### Assignment
Which lines hold the word "road"? Copy each of them from the material.

━━ Supplied material

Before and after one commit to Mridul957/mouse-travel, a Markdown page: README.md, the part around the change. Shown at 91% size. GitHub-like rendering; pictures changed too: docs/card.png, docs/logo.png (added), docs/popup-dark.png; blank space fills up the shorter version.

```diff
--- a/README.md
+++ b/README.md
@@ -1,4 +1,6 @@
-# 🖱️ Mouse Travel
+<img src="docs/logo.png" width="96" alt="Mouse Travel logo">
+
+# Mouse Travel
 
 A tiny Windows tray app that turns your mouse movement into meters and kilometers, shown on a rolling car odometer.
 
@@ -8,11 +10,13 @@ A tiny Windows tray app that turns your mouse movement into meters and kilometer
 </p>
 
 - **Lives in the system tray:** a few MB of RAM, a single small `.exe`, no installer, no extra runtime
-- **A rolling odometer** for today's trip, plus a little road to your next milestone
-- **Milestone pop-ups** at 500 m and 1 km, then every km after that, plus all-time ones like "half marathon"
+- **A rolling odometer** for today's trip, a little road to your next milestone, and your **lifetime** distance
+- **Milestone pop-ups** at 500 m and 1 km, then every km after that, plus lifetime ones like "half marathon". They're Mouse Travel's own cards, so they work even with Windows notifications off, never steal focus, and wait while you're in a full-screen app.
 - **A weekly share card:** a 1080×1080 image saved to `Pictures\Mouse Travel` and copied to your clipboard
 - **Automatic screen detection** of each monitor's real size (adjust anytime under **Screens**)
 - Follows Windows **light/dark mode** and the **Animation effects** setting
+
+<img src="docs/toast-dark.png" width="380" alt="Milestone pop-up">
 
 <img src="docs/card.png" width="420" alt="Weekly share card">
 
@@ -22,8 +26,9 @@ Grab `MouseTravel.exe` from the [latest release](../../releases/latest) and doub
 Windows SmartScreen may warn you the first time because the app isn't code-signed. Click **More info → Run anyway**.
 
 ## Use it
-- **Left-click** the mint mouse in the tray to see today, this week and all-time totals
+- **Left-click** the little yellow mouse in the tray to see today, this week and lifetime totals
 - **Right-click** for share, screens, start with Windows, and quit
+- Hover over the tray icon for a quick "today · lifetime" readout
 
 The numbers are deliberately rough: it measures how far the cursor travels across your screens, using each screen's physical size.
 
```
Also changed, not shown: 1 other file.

━━━━

### Result for this exercise
-- **A rolling odometer** for today's trip, plus a little road to your next milestone
+- **A rolling odometer** for today's trip, a little road to your next milestone, and your **lifetime** distance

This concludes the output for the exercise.